Record set below:

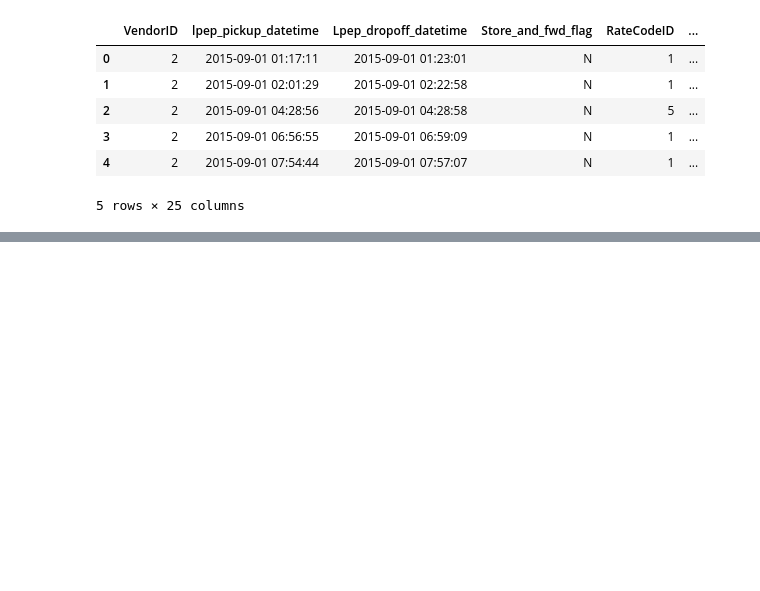
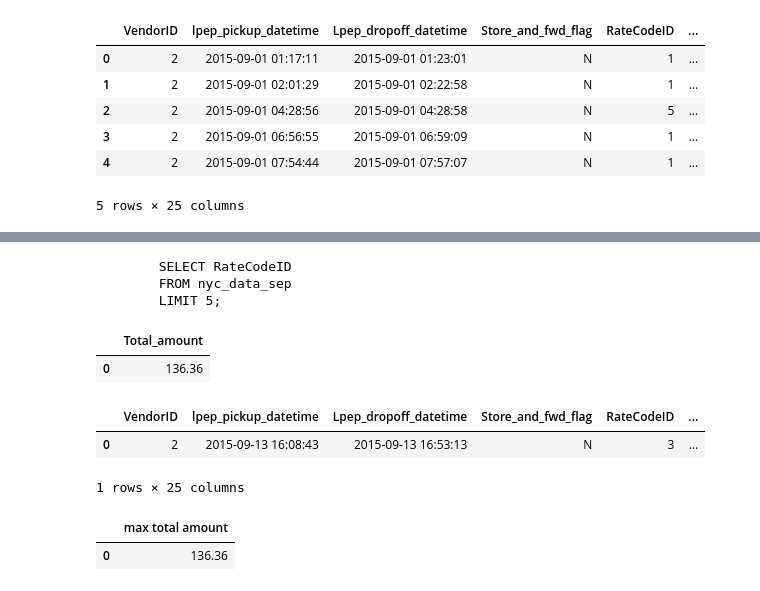
Before and after one commit to bayraktarengin/eurotech, a Jupyter notebook: nyc_taxi_query_notebook.ipynb, the cells around one changed output, grey strips where cells are left out. Saved outputs shown, nothing was run; the diff lists cells and outputs as text; code cells hidden in the pictures; blank space fills up the shorter version.

```diff
--- a/nyc_taxi_query_notebook.ipynb
+++ b/nyc_taxi_query_notebook.ipynb
@@ -68,0 +84,43 @@ sqldf(q)
+# %%
+print (q)
+# %% [output]
+        SELECT RateCodeID
+        FROM nyc_data_sep
+        LIMIT 5;
+# %%
+ #  1. Most expensive trip (total amount).
+q = """
+        SELECT total_amount
+        FROM nyc_data_sep
+        ORDER BY total_amount DESC
+        LIMIT 1;
+    """
+
+sqldf(q)
+# %% [output]
+|  | Total_amount |
+| 0 | 136.36 |
+# %%
+q = """
+        SELECT *
+        FROM nyc_data_sep
+        ORDER BY total_amount DESC
+        LIMIT 1;
+    """
+
+sqldf(q)
+# %% [output]
+|  | VendorID | lpep_pickup_datetime | Lpep_dropoff_datetime | Store_and_fwd_flag | RateCodeID | ... |
+| 0 | 2 | 2015-09-13 16:08:43 | 2015-09-13 16:53:13 | N | 3 | ... |
+1 rows × 25 columns
+# %%
+q = """
+        SELECT MAX(total_amount) 'max total amount'
+        FROM nyc_data_sep
+
+    """
+
+sqldf(q)
+# %% [output]
+|  | max total amount |
+| 0 | 136.36 |
```
Also changed, not shown: parts of 10 cells of this notebook.
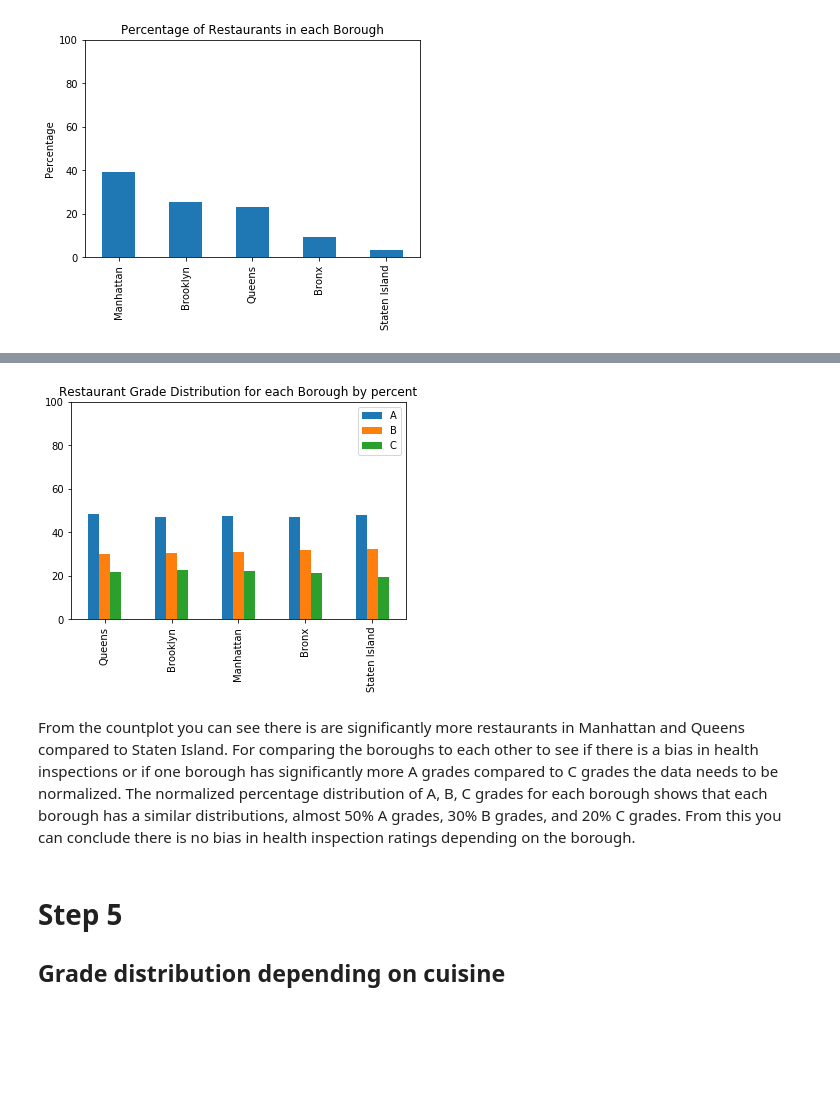
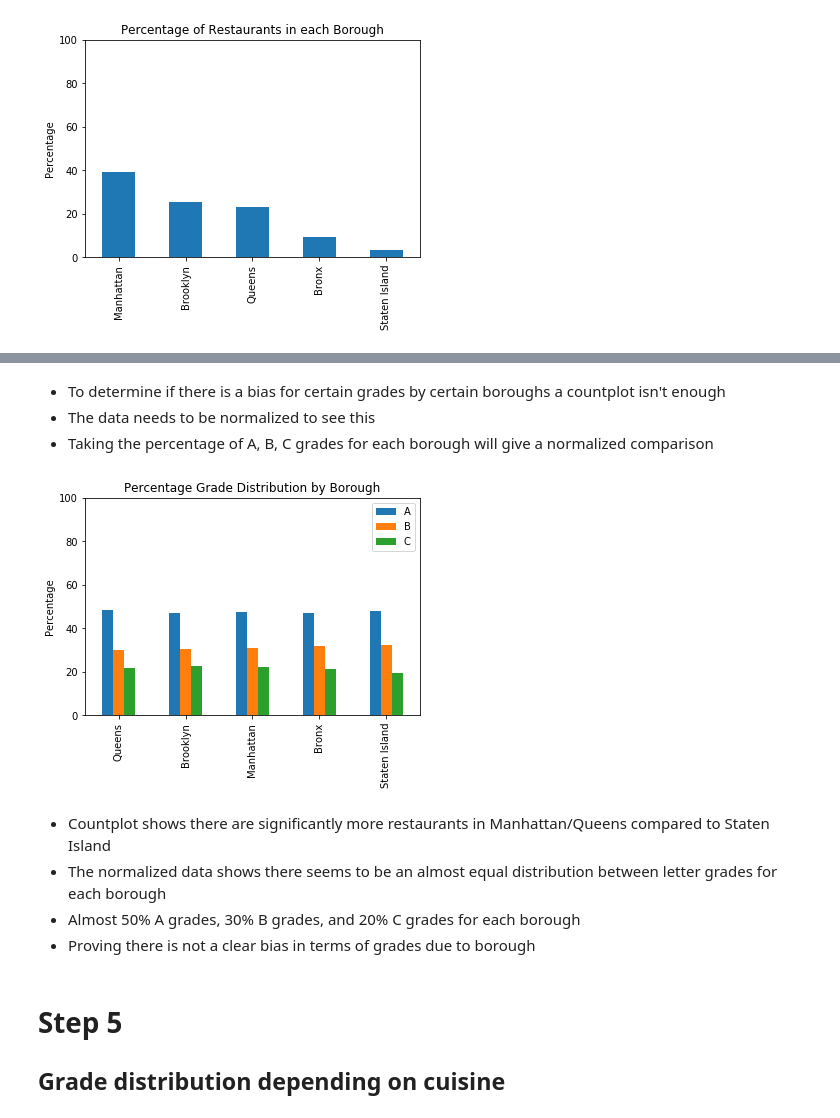
Before and after one commit to bhellner/nyc-food-grade, a Jupyter notebook: NYC Data Project_3.ipynb, the cells around one changed output, grey strips where cells are left out. Cells and saved outputs as stored; diff of their text form; code cells hidden in the pictures; blank space fills up the shorter version.

```diff
--- a/NYC Data Project_3.ipynb
+++ b/NYC Data Project_3.ipynb
@@ -216,3 +216,7 @@ sns.countplot(x='BORO',hue='GRADE', data = A_B_C_df)
+# %% [markdown]
+- To determine if there is a bias for certain grades by certain boroughs a countplot isn't enough
+- The data needs to be normalized to see this
+- Taking the percentage of A, B, C grades for each borough will give a normalized comparison
 # %%
 #percentage comparison to see if there is a bias by borough for grade, for a normalized comparison
 queens_percent = A_B_C_df[A_B_C_df['BORO'] == 'Queens']['GRADE'].value_counts(normalize = True, dropna=False) *100
@@ -223,16 +227,20 @@ staten_percent = A_B_C_df[A_B_C_df['BORO'] == 'Staten Island']['GRADE'].value_co
 # %%
 #plotting percentage bar graph
 percent_combined = pd.DataFrame({'Queens': queens_percent, 'Brooklyn': brooklyn_percent, 'Manhattan':manhattan_percent,'Bronx':bronx_percent,'Staten Island':staten_percent})
 transpose_percent_combined = percent_combined.transpose()
 
 transpose_percent_combined.plot.bar()
 plt.ylim(0,100)
-plt.title('Restaurant Grade Distribution for each Borough by percent')
+plt.ylabel('Percentage')
+plt.title('Percentage Grade Distribution by Borough')
 plt.show()
 # %% [output]
-[figure, old version]
+[figure, new version]
-# %% [markdown]
-From the countplot you can see there is are significantly more restaurants in Manhattan and Queens compared to Staten Island. For comparing the boroughs to each other to see if there is a bias in health inspections or if one borough has significantly more A grades compared to C grades the data needs to be normalized. The normalized percentage distribution of A, B, C grades for each borough shows that each borough has a similar distributions, almost 50% A grades, 30% B grades, and 20% C grades. From this you can conclude there is no bias in health inspection ratings depending on the borough.
+# %% [markdown]
+- Countplot shows there are significantly more restaurants in Manhattan/Queens compared to Staten Island
+- The normalized data shows there seems to be an almost equal distribution between letter grades for each borough
+- Almost 50% A grades, 30% B grades, and 20% C grades for each borough
+- Proving there is not a clear bias in terms of grades due to borough
 # %% [markdown]
 # Step 5
 ## Grade distribution depending on cuisine
```
Also changed, not shown: parts of 63 cells of this notebook.
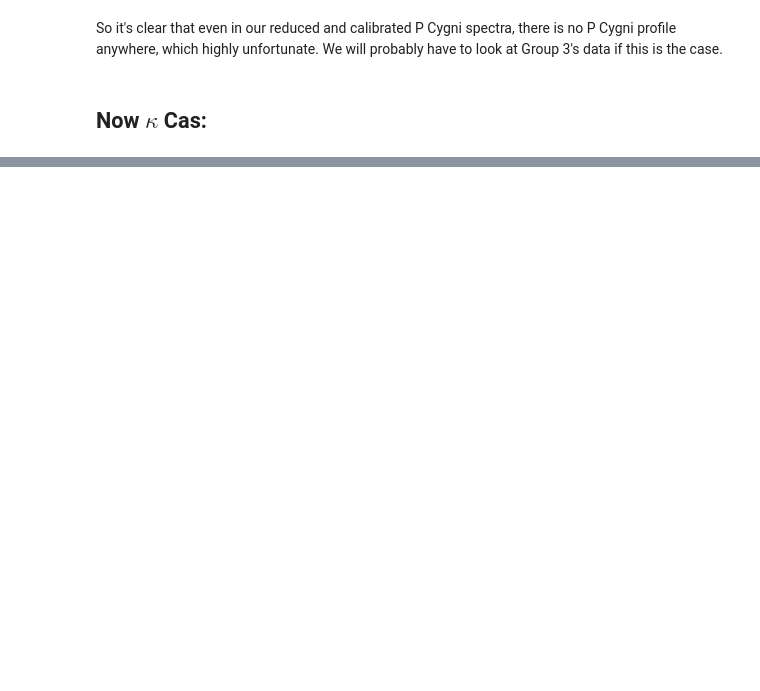
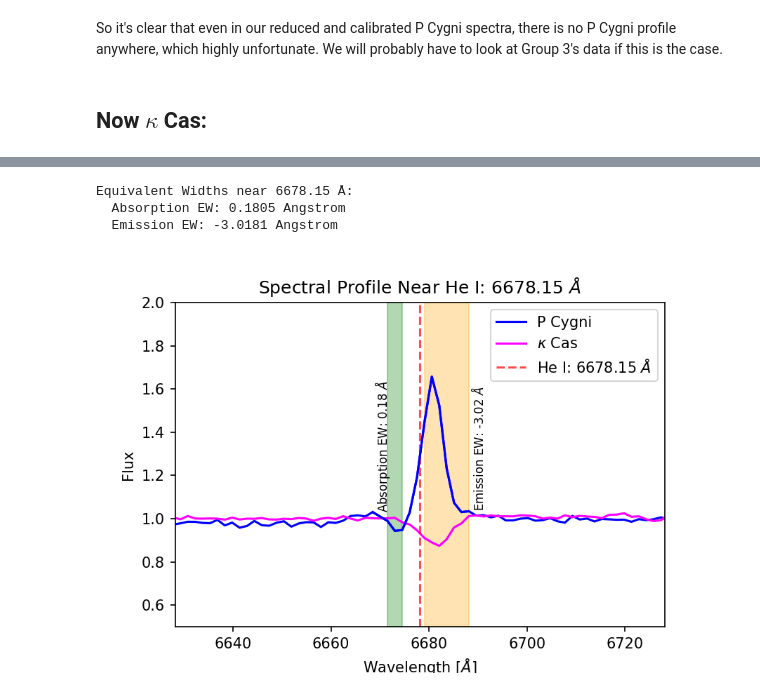
Before and after one commit to AnnikaDeutsch/obs_lab3, a Jupyter notebook: lab3_analysis.ipynb, the cells around one changed output, grey strips where cells are left out. Drawn from its saved outputs; the diff is of its cells as text; code cells hidden in the pictures; blank space fills up the shorter version.

Commit message:
equivalent widths of absorption and emission measured

```diff
--- a/lab3_analysis.ipynb
+++ b/lab3_analysis.ipynb
@@ -945,0 +946,51 @@ for line, name in zip(lines_where_pcyg, line_names_where_pcyg):
+# %%
+# select wavelength window
+line_center = 6678.15
+lo, hi = line_center-10, line_center+10
+
+mask_pcyg = (wl_pcyg > lo) & (wl_pcyg < hi)
+
+wl_window_pcyg = wl_pcyg[mask_pcyg] * u.AA
+flux_window_pcyg = flux_norm[mask_pcyg] * u.one
+
+# create spectrum 1d object
+spec_pcyg_obj = Spectrum(spectral_axis=wl_window_pcyg, flux=flux_window_pcyg)
+
+# separate into absorption and emission regions
+abs_mask = (flux_window_pcyg < 1.0) & (wl_window_pcyg <= line_center*u.AA)
+em_mask = (flux_window_pcyg >= 1.0) & (wl_window_pcyg >= line_center*u.AA)
+
+spec_abs = Spectrum(spectral_axis=wl_window_pcyg[abs_mask], flux=flux_window_pcyg[abs_mask])
+spec_em = Spectrum(spectral_axis=wl_window_pcyg[em_mask], flux=flux_window_pcyg[em_mask])
+
+# measure equivalent width of absorption and emission regions
+ew_abs = equivalent_width(spec_abs)
+ew_em = equivalent_width(spec_em)
+
+print(f"Equivalent Widths near {line_center} Å:")
+print(f"  Absorption EW: {ew_abs.to(u.AA):.4f}")
+print(f"  Emission EW: {ew_em.to(u.AA):.4f}")
+# %% [output]
+Equivalent Widths near 6678.15 Å:
+  Absorption EW: 0.1805 Angstrom
+  Emission EW: -3.0181 Angstrom
+# %%
+plt.figure(figsize=(6,4), dpi=150)
+plt.plot(wl_pcyg, flux_norm, label='P Cygni', color='blue')
+plt.plot(wl_kcas, flux_norm_kcas, label=r'$\kappa$ Cas', color='magenta')
+plt.axvline(line, color='red', linestyle='--', alpha=0.7, label=name)
+plt.xlim([line_center-50, line_center+50])
+plt.ylim([0.5, 2])
+plt.xlabel(r'Wavelength [$\AA$]')
+plt.ylabel('Flux')
+plt.title(f'Spectral Profile Near {line_names_where_pcyg[1]}')
+plt.plot(wl_window_pcyg, flux_window_pcyg, 'b-')
+# plot vertical regions for absorption and emission
+plt.axvspan(wl_window_pcyg[abs_mask][0].value, wl_window_pcyg[abs_mask][-1].value, color='green', alpha=0.3)
+plt.axvspan(wl_window_pcyg[em_mask][0].value, wl_window_pcyg[em_mask][-1].value, color='orange', alpha=0.3)
+plt.text(line_center-9.5, 1.05, rf'Absorption EW: {ew_abs.to(u.AA).value:.2f} $\AA$', rotation=90, color='k', fontsize=8)
+plt.text(line_center+10.5, 1.05, rf'Emission EW: {ew_em.to(u.AA).value:.2f} $\AA$', rotation=90, color='k', fontsize=8)
+plt.legend()
+plt.show()
+# %% [output]
+[figure, added]
```
Also changed, not shown: parts of 6 cells of this notebook.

End of Record set.

**Brief**
The answer should consist of all lines from the records above that hold the word "fontsize".

**Expected output**
+plt.text(line_center-9.5, 1.05, rf'Absorption EW: {ew_abs.to(u.AA).value:.2f} $\AA$', rotation=90, color='k', fontsize=8)
+plt.text(line_center+10.5, 1.05, rf'Emission EW: {ew_em.to(u.AA).value:.2f} $\AA$', rotation=90, color='k', fontsize=8)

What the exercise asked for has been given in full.